Following the War of 1812, immigration from Britain and Ireland soared, providing the cheap labour needed to spur cannabis production in Canada. In 1822, the Parliament of Upper Canada invested heavily in hemp processing machinery, and in 1823 passed a law to allow duty-free importation of hemp mills from the USA. Several Canadian new hemp mills were established over the next few decades.

Finally, Canada's cannabis industry had come of age. Farmers still struggled, but cannabis farming and processing was a substantial part of the Canadian economy. Over the next century, hemp would be grown in every province from Nova Scotia to Alberta.

Throughout the 1800s, tincture of cannabis was used to treat many different ailments. One of Queen Victoria's physicians, Sir Russell Reynolds, wrote in the first issue of The Lancet that cannabis was "one of the most valuable medicines we possess" and probably prescribed it to the queen to treat her menstrual cramps. Cannabis seed was also widely known and used as the best food for birds.

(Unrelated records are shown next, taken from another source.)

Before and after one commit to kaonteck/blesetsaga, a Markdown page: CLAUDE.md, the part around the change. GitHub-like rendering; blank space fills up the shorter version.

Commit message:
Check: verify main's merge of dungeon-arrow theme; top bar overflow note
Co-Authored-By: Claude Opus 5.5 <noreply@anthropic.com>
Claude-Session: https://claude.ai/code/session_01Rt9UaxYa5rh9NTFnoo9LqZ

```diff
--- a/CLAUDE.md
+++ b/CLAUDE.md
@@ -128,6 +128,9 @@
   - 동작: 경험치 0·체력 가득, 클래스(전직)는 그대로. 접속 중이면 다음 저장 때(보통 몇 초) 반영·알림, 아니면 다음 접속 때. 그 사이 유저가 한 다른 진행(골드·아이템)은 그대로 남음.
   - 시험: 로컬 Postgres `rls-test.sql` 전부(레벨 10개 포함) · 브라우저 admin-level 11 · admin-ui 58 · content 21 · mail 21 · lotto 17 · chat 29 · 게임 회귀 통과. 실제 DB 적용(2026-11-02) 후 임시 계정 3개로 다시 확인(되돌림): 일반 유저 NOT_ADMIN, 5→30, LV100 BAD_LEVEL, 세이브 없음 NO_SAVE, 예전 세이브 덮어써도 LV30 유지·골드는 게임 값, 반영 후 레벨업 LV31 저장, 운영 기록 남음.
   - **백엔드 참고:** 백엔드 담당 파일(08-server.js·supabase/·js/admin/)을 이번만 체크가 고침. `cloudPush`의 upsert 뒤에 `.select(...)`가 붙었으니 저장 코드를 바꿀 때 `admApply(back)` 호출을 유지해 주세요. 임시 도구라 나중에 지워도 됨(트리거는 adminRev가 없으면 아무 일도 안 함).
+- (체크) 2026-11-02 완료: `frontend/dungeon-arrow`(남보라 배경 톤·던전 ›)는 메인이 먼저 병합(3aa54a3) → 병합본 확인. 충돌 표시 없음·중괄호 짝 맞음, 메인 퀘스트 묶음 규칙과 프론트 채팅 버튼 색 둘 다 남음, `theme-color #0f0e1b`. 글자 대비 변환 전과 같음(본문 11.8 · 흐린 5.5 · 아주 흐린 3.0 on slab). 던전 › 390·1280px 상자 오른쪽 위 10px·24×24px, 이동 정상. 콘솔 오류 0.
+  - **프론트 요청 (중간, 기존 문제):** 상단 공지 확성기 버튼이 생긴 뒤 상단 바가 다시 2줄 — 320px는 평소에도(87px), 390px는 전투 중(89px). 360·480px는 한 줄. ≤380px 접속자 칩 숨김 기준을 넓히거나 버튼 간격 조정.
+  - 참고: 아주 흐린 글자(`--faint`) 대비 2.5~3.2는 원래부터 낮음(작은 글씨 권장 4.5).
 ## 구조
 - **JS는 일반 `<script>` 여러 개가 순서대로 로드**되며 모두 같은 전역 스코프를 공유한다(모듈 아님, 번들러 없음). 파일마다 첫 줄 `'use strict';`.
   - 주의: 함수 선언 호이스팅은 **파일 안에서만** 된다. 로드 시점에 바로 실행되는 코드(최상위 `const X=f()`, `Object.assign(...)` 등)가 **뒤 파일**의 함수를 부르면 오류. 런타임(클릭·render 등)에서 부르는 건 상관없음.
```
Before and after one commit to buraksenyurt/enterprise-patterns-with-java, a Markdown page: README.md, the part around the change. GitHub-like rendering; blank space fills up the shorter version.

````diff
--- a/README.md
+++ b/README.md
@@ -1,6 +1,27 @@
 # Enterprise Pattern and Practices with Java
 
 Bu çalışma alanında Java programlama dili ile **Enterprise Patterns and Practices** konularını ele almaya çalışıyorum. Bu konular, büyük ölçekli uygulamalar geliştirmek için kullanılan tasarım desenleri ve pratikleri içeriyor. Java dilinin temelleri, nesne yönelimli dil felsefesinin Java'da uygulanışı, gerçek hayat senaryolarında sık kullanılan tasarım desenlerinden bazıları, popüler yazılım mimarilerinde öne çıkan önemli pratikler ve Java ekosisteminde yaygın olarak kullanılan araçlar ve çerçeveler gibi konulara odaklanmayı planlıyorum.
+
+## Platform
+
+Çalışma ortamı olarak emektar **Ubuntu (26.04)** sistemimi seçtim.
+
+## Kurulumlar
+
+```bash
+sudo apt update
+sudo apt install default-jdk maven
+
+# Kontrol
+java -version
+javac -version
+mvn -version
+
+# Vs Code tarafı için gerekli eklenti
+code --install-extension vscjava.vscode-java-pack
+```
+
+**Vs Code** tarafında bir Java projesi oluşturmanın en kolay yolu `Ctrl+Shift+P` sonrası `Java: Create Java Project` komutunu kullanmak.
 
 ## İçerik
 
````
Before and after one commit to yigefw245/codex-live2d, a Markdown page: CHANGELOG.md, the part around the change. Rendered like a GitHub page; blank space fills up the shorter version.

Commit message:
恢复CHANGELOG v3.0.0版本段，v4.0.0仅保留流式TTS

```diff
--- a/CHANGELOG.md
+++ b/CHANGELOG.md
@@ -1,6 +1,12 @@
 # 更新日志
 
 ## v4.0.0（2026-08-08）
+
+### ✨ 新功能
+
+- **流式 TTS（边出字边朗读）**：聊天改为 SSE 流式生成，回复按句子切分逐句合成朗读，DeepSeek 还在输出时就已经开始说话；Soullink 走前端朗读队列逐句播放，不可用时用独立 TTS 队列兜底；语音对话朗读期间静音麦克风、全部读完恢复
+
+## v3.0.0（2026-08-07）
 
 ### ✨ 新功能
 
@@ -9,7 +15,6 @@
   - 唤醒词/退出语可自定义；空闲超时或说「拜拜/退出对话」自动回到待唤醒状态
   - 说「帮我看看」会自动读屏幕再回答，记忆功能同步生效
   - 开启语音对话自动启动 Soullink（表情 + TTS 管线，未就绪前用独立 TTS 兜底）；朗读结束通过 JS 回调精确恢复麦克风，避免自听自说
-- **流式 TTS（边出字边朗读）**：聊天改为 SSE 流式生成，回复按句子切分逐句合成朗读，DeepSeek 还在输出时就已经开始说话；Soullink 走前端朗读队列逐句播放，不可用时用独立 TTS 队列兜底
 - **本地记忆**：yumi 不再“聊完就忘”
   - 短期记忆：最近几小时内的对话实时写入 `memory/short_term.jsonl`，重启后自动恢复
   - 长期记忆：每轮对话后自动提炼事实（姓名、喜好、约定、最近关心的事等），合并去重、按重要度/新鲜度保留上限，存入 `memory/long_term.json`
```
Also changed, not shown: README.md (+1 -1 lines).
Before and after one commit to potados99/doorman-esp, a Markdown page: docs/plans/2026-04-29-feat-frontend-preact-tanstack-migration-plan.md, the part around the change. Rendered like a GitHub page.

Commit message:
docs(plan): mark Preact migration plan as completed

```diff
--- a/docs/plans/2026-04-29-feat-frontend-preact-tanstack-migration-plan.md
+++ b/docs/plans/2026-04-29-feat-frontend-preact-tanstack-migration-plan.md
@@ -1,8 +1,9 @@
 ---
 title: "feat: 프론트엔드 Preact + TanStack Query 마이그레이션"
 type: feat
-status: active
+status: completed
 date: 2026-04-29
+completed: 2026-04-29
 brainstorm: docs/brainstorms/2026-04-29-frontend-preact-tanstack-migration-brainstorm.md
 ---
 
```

• in 1822, Parliament invested
Report: Historical and cultural uses of cannabis and the Canadian 'Marijuana Clash', Prepared For The Senate Special Committee On Illegal Drugs, by Leah Spicer, Library of Parliament, 2002

• duty-free importation
Article: James Crooks, by David Ouellette, Dictionary of Canadian Biography, Vol. 8, University of Toronto, 1985

• Sir Russell Reynolds, "most valuable medicines"
Article: Therapeutical Uses and Toxic Effects of Cannabis Indica, by J. Russell Reynolds, The Lancet, Vol 1, p.637-638, 1890

• Sir Russell Reynolds, "most valuable medicines"
Report: Excerpts from the Indian Hemp Commission Report, by Tod Mikuriya, Last Gasp, 1994

• bird seed
Study: Hempseed as a nutritional resource: An overview, by J.C. Callaway, University of Kuopio, Finland, 2004